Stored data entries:
*** Block opens ***

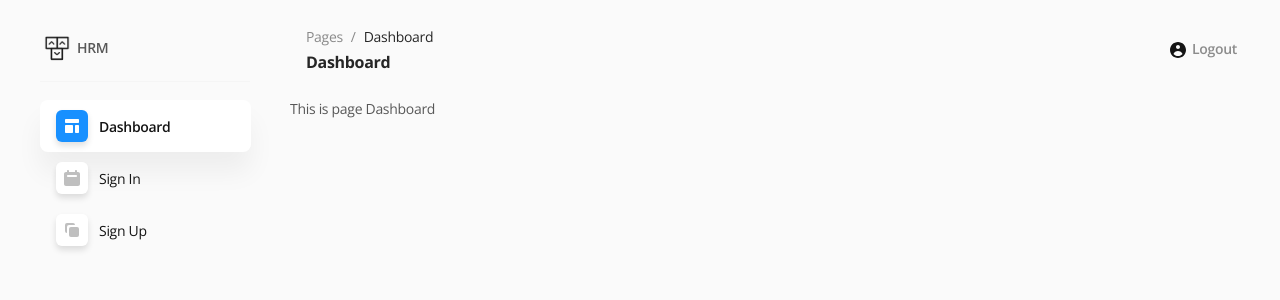
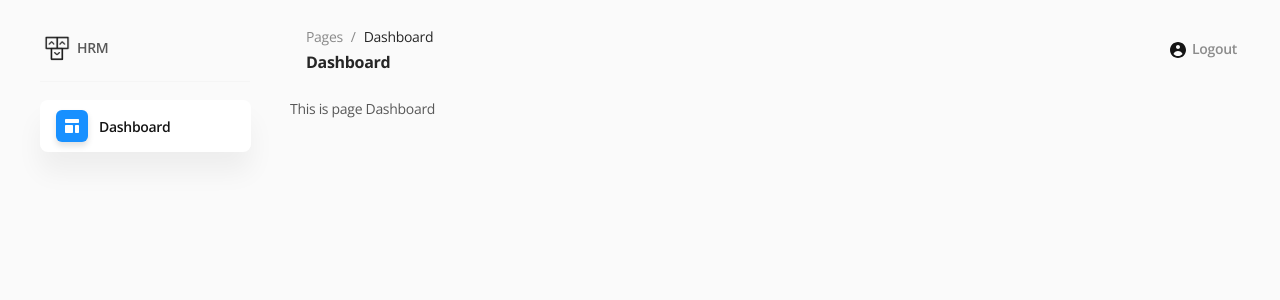
Before and after one commit to ExamBui/human-resource-management, a React (Create React App) app: page /dashboard in a window 1280 px wide. Shown: the top 300 px of the page. Built offline with nearby package versions, Linux system fonts and the light colour scheme.

Commit message:
feat: integrate for signin and sign up page

```diff
--- a/package.json
+++ b/package.json
@@ -9,6 +9,7 @@
     "@testing-library/user-event": "^12.8.3",
     "antd": "^4.16.6",
     "apexcharts": "^3.27.1",
+    "firebase": "^9.10.0",
     "install": "^0.13.0",
     "react": "^17.0.2",
     "react-apexcharts": "^1.3.9",
--- /dev/null
+++ b/src/components/Notification/Notification.js
@@ -0,0 +1,12 @@
+import {
+  notification
+} from "antd";
+
+function Notification(type, title, desc) {
+  return notification[type]({
+    message: title,
+    description: desc,
+  });
+}
+
+export default Notification;
--- a/src/components/layout/Sidenav.js
+++ b/src/components/layout/Sidenav.js
@@ -29,44 +29,6 @@ function Sidenav({ color }) {
     </svg>,
   ];
 
-  const signin = [
-    <svg
-      width="20"
-      height="20"
-      viewBox="0 0 20 20"
-      fill="none"
-      xmlns="http://www.w3.org/2000/svg"
-      key={0}
-    >
-      <path
-        fillRule="evenodd"
-        clipRule="evenodd"
-        d="M6 2C5.44772 2 5 2.44772 5 3V4H4C2.89543 4 2 4.89543 2 6V16C2 17.1046 2.89543 18 4 18H16C17.1046 18 18 17.1046 18 16V6C18 4.89543 17.1046 4 16 4H15V3C15 2.44772 14.5523 2 14 2C13.4477 2 13 2.44772 13 3V4H7V3C7 2.44772 6.55228 2 6 2ZM6 7C5.44772 7 5 7.44772 5 8C5 8.55228 5.44772 9 6 9H14C14.5523 9 15 8.55228 15 8C15 7.44772 14.5523 7 14 7H6Z"
-        fill={color}
-      ></path>
-    </svg>,
-  ];
-
-  const signup = [
-    <svg
-      xmlns="http://www.w3.org/2000/svg"
-      width="14"
-      height="14"
-      viewBox="0 0 14 14"
-      key={0}
-    >
-      <path
-        d="M0,2A2,2,0,0,1,2,0H8a2,2,0,0,1,2,2V8a2,2,0,0,1-2,2H2A2,2,0,0,1,0,8Z"
-        transform="translate(4 4)"
-        fill={color}
-      />
-      <path
-        d="M2,0A2,2,0,0,0,0,2V8a2,2,0,0,0,2,2V4A2,2,0,0,1,4,2h6A2,2,0,0,0,8,0Z"
-        fill={color}
-      />
-    </svg>,
-  ];
-
   return (
     <>
       <div className="brand">
@@ -91,18 +53,18 @@ function Sidenav({ color }) {
         {/* <Menu.Item className="menu-item-header" key="5">
           Account Pages
         </Menu.Item> */}
-        <Menu.Item key="7">
+        {/* <Menu.Item key="7">
           <NavLink to="/sign-in">
             <span className="icon">{signin}</span>
             <span className="label">Sign In</span>
           </NavLink>
-        </Menu.Item>
-        <Menu.Item key="8">
+        </Menu.Item> */}
+        {/* <Menu.Item key="8">
           <NavLink to="/sign-up">
             <span className="icon">{signup}</span>
             <span className="label">Sign Up</span>
           </NavLink>
-        </Menu.Item>
+        </Menu.Item> */}
       </Menu>
     </>
   );
--- /dev/null
+++ b/src/error/index.js
@@ -0,0 +1,5 @@
+const keyError = {
+  EMAIL_EXISTS: 'Email đã sử dụng, Vui lòng nhập email khác!'
+}
+
+export { keyError }
--- a/src/pages/SignIn.js
+++ b/src/pages/SignIn.js
@@ -1,5 +1,5 @@
-import React, { Component } from "react";
-import { Link } from "react-router-dom";
+import React from "react";
+import { Link, useHistory } from "react-router-dom";
 import {
   Layout,
   Button,
@@ -11,21 +11,38 @@ import {
   Switch,
 } from "antd";
 import signinbg from "../assets/images/img-signin.jpg";
+import { signInWithEmailAndPassword } from "firebase/auth";
+import { auth } from "../service/firebase";
+import Notification from "../components/Notification/Notification";
 
 function onChange(checked) {
   console.log(`switch to ${checked}`);
 }
 const { Title } = Typography;
 const { Content } = Layout;
-export default class SignIn extends Component {
-  render() {
+
+
+function SignIn() {
+  const history = useHistory();
+
   const onFinish = (values) => {
-      console.log("Success:", values);
+    const {email, password} = values;
+
+    signInWithEmailAndPassword(auth, email, password)
+    .then((res) => {
+      if(res && res?.user?.accessToken) {
+        history.push('/');
+      }
+    })
+    .catch(err => {
+      Notification('error', 'Đăng nhập', 'Đăng nhập không thành công!');
+    })
   };
 
   const onFinishFailed = (errorInfo) => {
     console.log("Failed:", errorInfo);
   };
+
   return (
     <>
       <Layout className="layout-default layout-signin">
@@ -115,4 +132,5 @@ export default class SignIn extends Component {
     </>
   );
 }
-}
+
+export default SignIn;
--- a/src/pages/SignUp.js
+++ b/src/pages/SignUp.js
@@ -1,24 +1,44 @@
-import React, { Component } from "react";
+import React from "react";
 import {
   Layout,
   Button,
   Card,
   Form,
-  Input,
+  Input
 } from "antd";
+import { Link, useHistory } from "react-router-dom";
+import openNotificationWithIcon from "../components/Notification/Notification"
 
-import { Link } from "react-router-dom";
+// Firebase
+import { auth } from "../service/firebase";
+import { createUserWithEmailAndPassword } from 'firebase/auth'
 
 const { Content } = Layout;
-export default class SignUp extends Component {
-  render() {
-    const onFinish = (values) => {
-      console.log("Success:", values);
+
+function SignUp() {
+  const history = useHistory();
+
+
+  const onFinish = async (values) => {
+    const { email, password } = values;
+    try {
+      const res = await createUserWithEmailAndPassword(auth, email, password);
+      const user = res.user;
+      if (user) {
+        openNotificationWithIcon('success', 'Đăng ký', 'Đăng ký thành công!');
+        history.push(`/sign-in`);
+      } else {
+        openNotificationWithIcon('error', 'Đăng ký', 'Đăng ký không thành công!');
+      }
+    } catch (err) {
+      openNotificationWithIcon('error', 'Đăng ký', 'Đăng ký không thành công!');
+    }
   };
 
   const onFinishFailed = (errorInfo) => {
     console.log("Failed:", errorInfo);
   };
+
   return (
     <>
       <div className="layout-default ant-layout layout-sign-up">
@@ -36,14 +56,6 @@ export default class SignUp extends Component {
               onFinishFailed={onFinishFailed}
               className="row-col"
             >
-                <Form.Item
-                  name="Name"
-                  rules={[
-                    { required: true, message: "Please input your username!" },
-                  ]}
-                >
-                  <Input placeholder="Name" />
-                </Form.Item>
               <Form.Item
                 name="email"
                 rules={[
@@ -82,4 +94,5 @@ export default class SignUp extends Component {
     </>
   );
 }
-}
+
+export default SignUp;
--- /dev/null
+++ b/src/service/firebase.js
@@ -0,0 +1,24 @@
+// Import the functions you need from the SDKs you need
+import { initializeApp } from "firebase/app";
+import { getAuth } from "firebase/auth";
+// TODO: Add SDKs for Firebase products that you want to use
+// https://firebase.google.com/docs/web/setup#available-libraries
+
+// Your web app's Firebase configuration
+// For Firebase JS SDK v7.20.0 and later, measurementId is optional
+const firebaseConfig = {
+  apiKey: "AIzaSyAp58WDEcIISDfSCPvwmJJpb-nJYKN0n3U",
+  authDomain: "human-resource-managemen-ffb61.firebaseapp.com",
+  projectId: "human-resource-managemen-ffb61",
+  storageBucket: "human-resource-managemen-ffb61.appspot.com",
+  messagingSenderId: "368495074470",
+  appId: "1:368495074470:web:b353e03960029e2cf82867",
+  measurementId: "G-4D4CR8MF1B"
+};
+
+// Initialize Firebase
+const app = initializeApp(firebaseConfig);
+
+const auth = getAuth(app);
+
+export { auth };
```
Also changed, not shown: src/App.js (+11 -0 lines), src/service/SignIn/index.js (added, +7 -0 lines), src/service/SignUp/index.js (added), 1 other file (tests, documents, lock files or other folders). Lines whose indentation alone changed are shown as unchanged.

*** Block closes ***

Copy every line in the records above that contains the word "Menu".

Written reply:
         {/* <Menu.Item className="menu-item-header" key="5">
         </Menu.Item> */}
-        <Menu.Item key="7">
+        {/* <Menu.Item key="7">
-        </Menu.Item>
-        <Menu.Item key="8">
+        </Menu.Item> */}
+        {/* <Menu.Item key="8">
-        </Menu.Item>
+        </Menu.Item> */}
       </Menu>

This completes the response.